Tech Alumni Named first Black GSU President

M. Brian Blake, 1988 alumnus, was chosen as the eighth president of GSU, the first Black candidate to hold the position. // Photo courtesy of drexel.edu

Last month, Georgia State University announced that their university president, Mark Becker, will be stepping down as president, with M. Brian Blake replacing him. Blake is an Institute alumni, having graduated in 1994 with a degree in electrical engineering, and later received his masters from Mercer, and PhD from George Mason University.

The search for a new president at Georgia State, the largest university in Georgia, began last September with the announcement that Becker, the current president, planned to take an educational leave.

He planned to leave at the end of the 2020-2021 school year, and in a statement to GSU students, stated, “I want to give the Board of Regents ample time to select the next president, with every expectation the search will attract the strongest pool of candidates in school history.”

He went on to speak about how much the experience has meant to him, and that, “Leading Georgia State for more than a decade, starting in the middle of a global financial crisis and concluding with a global pandemic, has been challenging and stimulating. It has been my most rewarding professional experience.”

The search stretched far and wide, and ultimately resulted in Blake becoming the new president elect of the university, with his official hiring contingent on his approval by the USG school board.

Blake was hired for his efforts at George Washington University, where he served as the Executive Vice President and Provost of the university. His role at the university most notably included transforming the school’s approach to teaching and pedagogy following the COVID-19 pandemic and assisting in ensuring the enrolled student body was still able to learn and succeed amid a less than ideal academic environment.

Prior to that, he served as the Executive Vice President and Nina Henderson Provost at Drexel, as well as the Vice Provost for academic affairs and Dean of the Graduate School at the University of Miami.
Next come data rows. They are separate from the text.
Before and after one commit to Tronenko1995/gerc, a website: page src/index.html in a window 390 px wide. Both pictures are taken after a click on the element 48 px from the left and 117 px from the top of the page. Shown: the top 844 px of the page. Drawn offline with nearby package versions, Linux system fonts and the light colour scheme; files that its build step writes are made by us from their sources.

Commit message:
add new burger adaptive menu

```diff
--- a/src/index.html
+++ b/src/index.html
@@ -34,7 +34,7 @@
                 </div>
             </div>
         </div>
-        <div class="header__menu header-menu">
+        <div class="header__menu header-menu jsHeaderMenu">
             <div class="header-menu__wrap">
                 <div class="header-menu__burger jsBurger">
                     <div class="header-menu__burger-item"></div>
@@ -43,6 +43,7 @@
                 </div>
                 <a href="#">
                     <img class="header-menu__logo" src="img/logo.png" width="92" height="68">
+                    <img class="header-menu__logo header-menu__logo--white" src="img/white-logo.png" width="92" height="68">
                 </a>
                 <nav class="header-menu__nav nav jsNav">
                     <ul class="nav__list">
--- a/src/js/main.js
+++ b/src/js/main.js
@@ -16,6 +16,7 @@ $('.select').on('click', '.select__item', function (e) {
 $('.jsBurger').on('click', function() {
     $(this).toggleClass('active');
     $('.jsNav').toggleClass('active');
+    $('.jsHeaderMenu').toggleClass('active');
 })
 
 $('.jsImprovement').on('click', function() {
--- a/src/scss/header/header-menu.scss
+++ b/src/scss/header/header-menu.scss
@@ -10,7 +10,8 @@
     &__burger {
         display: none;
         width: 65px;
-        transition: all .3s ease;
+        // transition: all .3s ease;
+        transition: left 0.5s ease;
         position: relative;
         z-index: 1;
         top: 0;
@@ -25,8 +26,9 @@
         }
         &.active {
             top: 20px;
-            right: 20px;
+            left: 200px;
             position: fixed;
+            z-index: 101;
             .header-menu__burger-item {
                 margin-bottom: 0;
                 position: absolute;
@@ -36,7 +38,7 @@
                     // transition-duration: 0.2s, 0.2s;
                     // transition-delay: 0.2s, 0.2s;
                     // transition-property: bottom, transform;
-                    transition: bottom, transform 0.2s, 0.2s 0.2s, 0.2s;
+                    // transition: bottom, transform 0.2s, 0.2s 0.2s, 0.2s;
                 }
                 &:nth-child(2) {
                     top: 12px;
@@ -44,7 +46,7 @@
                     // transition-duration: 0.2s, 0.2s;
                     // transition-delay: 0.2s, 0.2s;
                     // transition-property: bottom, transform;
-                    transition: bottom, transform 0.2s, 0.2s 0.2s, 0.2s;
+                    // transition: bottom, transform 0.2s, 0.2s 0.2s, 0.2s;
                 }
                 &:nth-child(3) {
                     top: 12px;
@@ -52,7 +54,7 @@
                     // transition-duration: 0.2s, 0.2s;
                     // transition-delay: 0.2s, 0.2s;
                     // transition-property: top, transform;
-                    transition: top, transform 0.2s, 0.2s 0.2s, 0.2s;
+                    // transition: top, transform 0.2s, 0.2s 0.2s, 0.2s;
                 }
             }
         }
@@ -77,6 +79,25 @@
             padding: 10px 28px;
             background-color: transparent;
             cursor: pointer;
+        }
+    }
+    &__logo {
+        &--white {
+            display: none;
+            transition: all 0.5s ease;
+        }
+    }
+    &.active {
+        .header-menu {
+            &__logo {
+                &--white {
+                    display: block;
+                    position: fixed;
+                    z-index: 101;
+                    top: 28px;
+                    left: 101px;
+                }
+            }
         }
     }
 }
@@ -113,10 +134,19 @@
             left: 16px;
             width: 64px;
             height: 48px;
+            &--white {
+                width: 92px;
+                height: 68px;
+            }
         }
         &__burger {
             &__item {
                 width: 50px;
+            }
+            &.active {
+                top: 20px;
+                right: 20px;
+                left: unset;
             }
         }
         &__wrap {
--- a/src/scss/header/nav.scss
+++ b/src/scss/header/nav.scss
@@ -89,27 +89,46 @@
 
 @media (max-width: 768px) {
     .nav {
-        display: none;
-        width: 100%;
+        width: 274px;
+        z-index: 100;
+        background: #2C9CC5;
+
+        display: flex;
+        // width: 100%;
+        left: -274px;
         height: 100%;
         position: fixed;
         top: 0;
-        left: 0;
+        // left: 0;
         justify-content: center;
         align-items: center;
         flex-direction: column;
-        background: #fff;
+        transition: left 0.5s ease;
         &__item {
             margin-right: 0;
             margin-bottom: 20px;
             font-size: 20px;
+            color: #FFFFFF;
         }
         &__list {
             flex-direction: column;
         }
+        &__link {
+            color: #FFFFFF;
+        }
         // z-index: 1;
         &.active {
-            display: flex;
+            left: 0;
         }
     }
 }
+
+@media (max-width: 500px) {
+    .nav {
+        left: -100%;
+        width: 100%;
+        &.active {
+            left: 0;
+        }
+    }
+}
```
His background will certainly be essential, as Georgia State’s outgoing president was one of the best it has had in recent memory.
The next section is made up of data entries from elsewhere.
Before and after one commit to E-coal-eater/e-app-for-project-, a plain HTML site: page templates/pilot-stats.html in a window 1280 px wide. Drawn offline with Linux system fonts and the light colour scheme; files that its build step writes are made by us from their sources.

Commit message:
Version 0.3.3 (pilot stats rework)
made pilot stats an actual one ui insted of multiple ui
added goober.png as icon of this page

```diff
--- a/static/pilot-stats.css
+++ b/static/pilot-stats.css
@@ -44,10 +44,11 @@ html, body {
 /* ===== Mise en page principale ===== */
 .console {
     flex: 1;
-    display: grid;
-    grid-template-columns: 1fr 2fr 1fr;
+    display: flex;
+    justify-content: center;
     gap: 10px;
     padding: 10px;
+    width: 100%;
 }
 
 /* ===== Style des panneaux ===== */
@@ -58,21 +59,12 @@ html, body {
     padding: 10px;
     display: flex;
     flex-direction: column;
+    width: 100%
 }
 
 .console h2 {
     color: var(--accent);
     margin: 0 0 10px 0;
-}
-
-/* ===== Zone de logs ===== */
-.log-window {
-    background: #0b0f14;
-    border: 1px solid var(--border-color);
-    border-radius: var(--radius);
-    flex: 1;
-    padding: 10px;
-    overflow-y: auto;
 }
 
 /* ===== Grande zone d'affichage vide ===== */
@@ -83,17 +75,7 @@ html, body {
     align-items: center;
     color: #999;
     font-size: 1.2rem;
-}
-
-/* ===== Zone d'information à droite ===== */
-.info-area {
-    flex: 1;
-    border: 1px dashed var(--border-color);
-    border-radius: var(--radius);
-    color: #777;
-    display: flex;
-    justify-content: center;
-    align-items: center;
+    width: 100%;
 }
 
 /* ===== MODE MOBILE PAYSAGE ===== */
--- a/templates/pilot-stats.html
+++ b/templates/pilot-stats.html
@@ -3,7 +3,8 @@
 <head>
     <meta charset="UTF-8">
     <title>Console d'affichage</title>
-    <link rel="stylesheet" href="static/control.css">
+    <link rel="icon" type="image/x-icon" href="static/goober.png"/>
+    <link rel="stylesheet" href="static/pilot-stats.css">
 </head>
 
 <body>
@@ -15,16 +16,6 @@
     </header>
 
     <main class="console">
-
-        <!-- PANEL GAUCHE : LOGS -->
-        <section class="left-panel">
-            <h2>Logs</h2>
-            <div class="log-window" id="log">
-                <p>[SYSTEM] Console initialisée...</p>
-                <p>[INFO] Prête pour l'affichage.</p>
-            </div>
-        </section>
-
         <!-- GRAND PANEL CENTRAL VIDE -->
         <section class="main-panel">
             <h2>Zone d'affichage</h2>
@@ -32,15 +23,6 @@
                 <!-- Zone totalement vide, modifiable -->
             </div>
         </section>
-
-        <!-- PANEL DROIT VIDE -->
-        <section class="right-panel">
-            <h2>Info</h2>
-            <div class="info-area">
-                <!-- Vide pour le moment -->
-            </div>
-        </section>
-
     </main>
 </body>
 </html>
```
Under Becker, the university has increased its graduation rate by 22%, and currently leads the nation in eliminating disparities in graduation rates amongst its minority students. The university has become a member of Division I athletics, increased its research expenditures by 153%, and also merged with Georgia Perimeter College under Becker’s tenure. All in all, enrollment at the university increased to over 50,000, and Becker has demonstrated that he has been more than capable of changing and adapting to the challenge and needs of the school, whether those are presented by the student body, the city, or the nation, as we saw with the emergence of COVID-19.

Becker’s list of accomplishments is staggering given his tenure of 12 years, and it certainly presents Blake with some rather large shoes to fill. But the newly appointed president-elect is no stranger to challenging circumstances, and is certainly over qualified for the position.

When asked about his reception of the president, Blake was clearly aware of what it meant, and how important the position truly is.

“I’m deeply honored to have been selected as Georgia State president,” Blake said in an interview with Savannah Morning News. “I’m keenly aware of what President (Mark) Becker and the faculty, staff and students have accomplished, and I am anxious to build on the university’s great momentum. Working together, I know we can take our university to new heights in the coming years.”

Blake will be the eighth president of Georgia State university, and is notably the first Black president of the school since its founding in 1918. For the first time in its history, a Black man will be leading the school that, just 60 years prior, would regularly publish pro-segregationist opinions and beliefs in its papers and newsletters.

While the school has demonstrated in the past that it is well past these events, as it currently is one of the most diverse and inclusive schools in the state, Blake’s appointment ultimately brings the university’s troubled past and redemption full circle, in the best way possible.